WHAT THE TASK ASKS: Pick out the lines below that include the string "const".

DATA EXTRACTS:

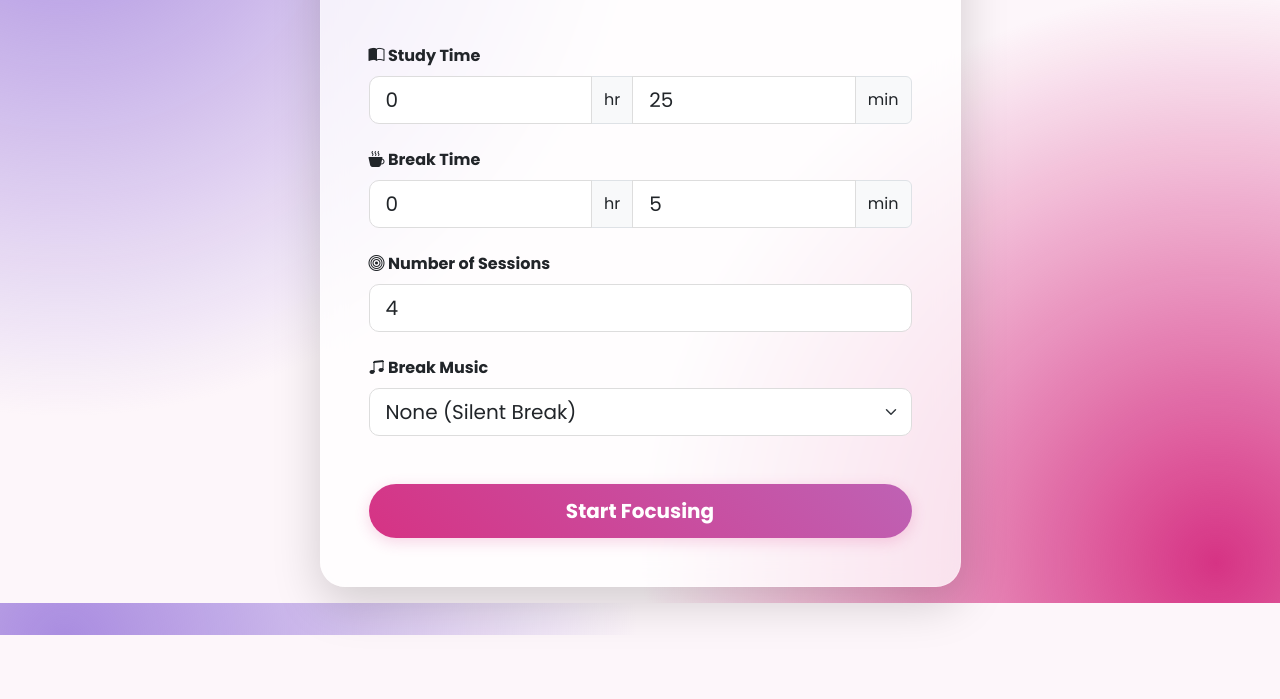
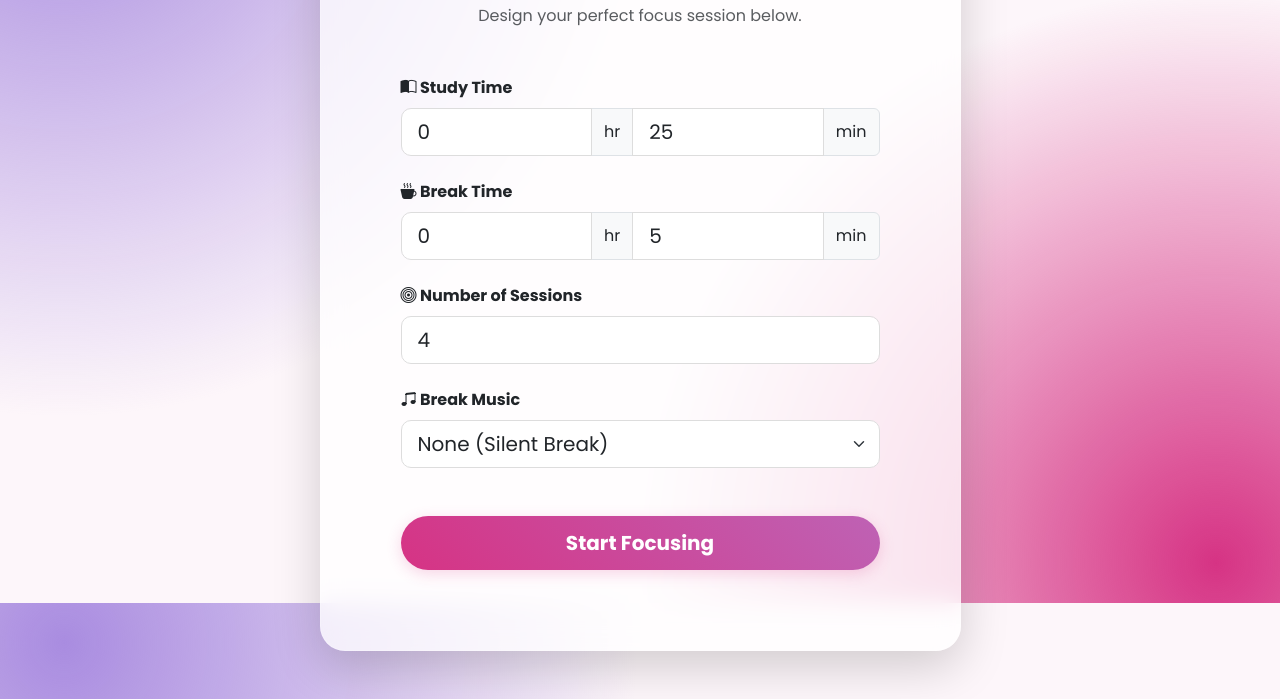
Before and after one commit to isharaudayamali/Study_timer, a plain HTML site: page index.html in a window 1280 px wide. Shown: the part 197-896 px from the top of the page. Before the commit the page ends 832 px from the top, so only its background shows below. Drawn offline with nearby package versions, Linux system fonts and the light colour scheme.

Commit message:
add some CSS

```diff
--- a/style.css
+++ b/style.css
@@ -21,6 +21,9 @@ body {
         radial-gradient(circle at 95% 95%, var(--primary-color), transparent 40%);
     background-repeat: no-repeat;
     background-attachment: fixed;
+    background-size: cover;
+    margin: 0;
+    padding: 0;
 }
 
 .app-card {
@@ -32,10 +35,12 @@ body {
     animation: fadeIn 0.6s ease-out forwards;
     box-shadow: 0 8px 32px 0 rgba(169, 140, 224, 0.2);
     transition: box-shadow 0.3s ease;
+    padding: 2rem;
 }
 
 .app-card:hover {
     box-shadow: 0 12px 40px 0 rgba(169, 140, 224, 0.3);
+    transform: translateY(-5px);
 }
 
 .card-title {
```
--
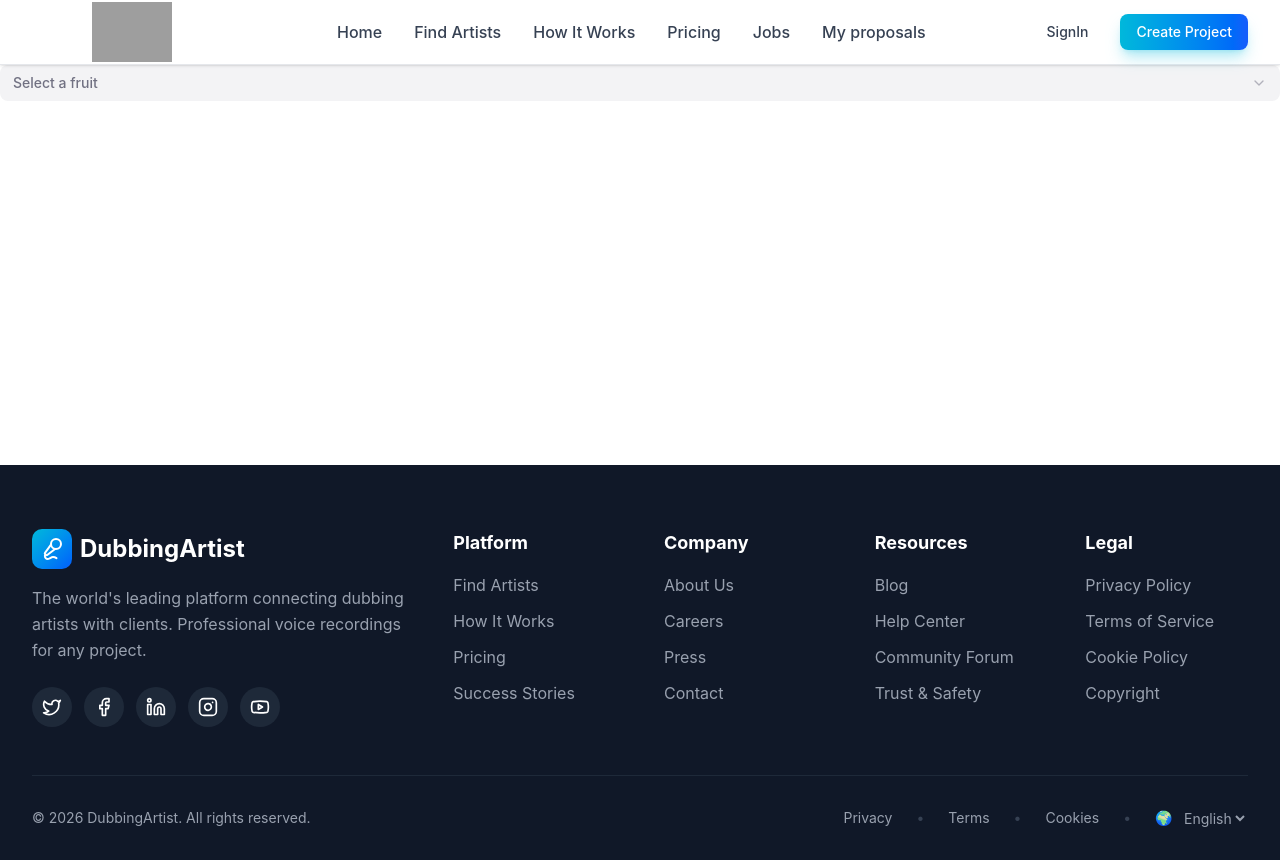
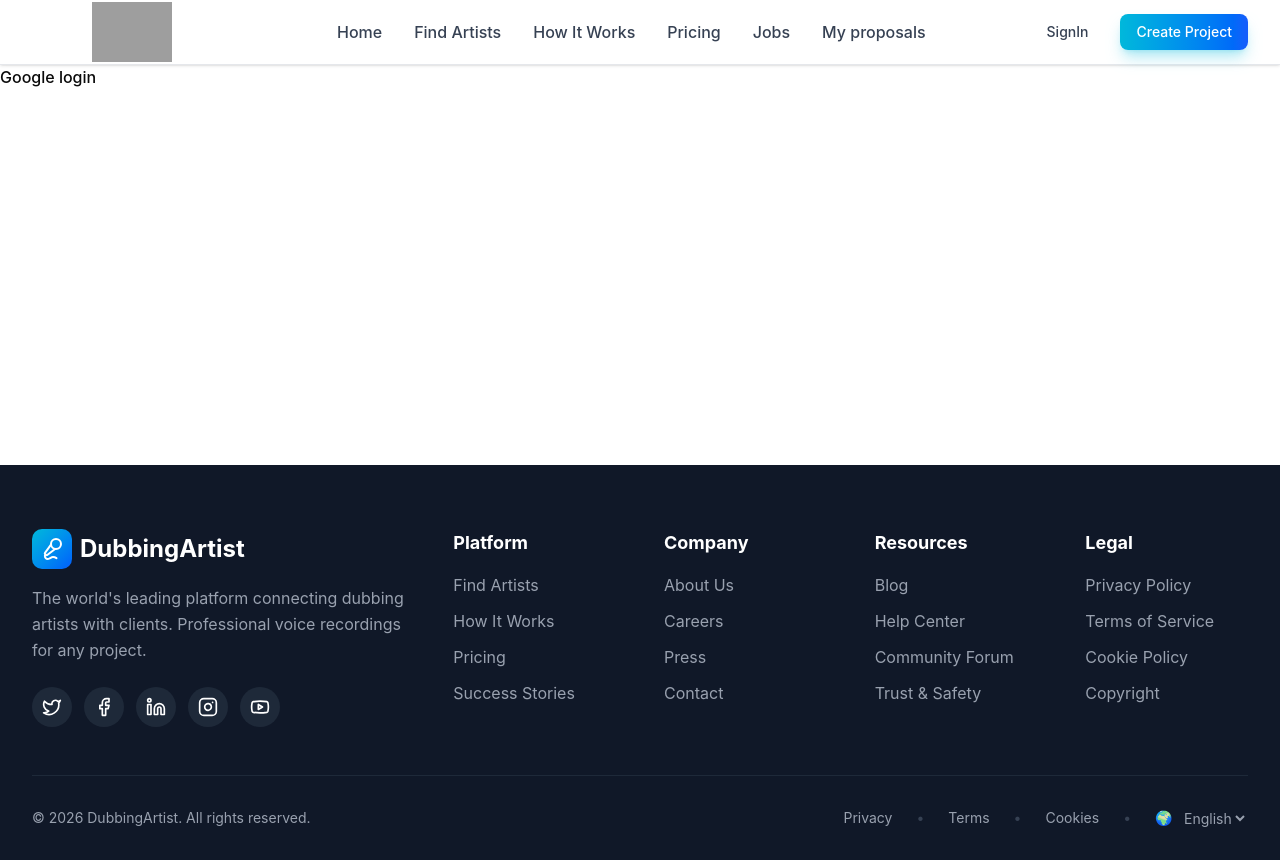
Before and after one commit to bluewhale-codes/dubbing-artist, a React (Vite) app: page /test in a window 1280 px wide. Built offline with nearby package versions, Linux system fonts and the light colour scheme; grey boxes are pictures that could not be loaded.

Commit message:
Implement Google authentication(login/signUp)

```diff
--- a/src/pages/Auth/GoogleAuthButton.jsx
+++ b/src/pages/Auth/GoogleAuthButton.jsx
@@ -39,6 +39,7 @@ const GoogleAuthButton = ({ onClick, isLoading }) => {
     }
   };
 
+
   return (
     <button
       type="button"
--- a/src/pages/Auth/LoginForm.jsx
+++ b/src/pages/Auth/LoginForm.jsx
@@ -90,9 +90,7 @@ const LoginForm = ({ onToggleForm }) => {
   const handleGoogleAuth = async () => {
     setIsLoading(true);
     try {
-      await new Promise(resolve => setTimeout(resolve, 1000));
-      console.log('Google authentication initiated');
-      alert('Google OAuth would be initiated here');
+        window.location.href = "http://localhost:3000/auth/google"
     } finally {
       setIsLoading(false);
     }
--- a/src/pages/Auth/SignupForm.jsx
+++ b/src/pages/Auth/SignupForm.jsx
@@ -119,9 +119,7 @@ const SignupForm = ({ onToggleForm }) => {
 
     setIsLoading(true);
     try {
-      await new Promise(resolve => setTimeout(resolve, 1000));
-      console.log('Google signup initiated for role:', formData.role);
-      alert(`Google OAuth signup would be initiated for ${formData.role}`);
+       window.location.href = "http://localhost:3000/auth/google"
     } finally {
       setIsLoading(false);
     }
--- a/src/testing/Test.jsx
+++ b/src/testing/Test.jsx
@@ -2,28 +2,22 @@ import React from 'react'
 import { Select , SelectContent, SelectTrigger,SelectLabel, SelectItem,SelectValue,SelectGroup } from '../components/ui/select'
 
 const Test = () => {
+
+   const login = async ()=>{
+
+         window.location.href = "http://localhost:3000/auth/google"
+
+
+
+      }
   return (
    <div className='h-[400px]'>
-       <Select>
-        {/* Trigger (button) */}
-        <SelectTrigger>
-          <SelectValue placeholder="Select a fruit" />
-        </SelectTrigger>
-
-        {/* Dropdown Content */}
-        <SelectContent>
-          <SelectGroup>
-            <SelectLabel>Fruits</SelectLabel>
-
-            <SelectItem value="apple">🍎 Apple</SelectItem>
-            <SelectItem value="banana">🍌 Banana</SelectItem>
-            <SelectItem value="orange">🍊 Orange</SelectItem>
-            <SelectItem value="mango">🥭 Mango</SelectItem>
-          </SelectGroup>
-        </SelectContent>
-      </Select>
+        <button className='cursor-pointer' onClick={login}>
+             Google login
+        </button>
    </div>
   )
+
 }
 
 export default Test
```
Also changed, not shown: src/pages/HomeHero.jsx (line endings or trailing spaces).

REPLY TO THE EXERCISE:
@@ -39,6 +39,7 @@ const GoogleAuthButton = ({ onClick, isLoading }) => {
@@ -90,9 +90,7 @@ const LoginForm = ({ onToggleForm }) => {
   const handleGoogleAuth = async () => {
@@ -119,9 +119,7 @@ const SignupForm = ({ onToggleForm }) => {
 const Test = () => {
+   const login = async ()=>{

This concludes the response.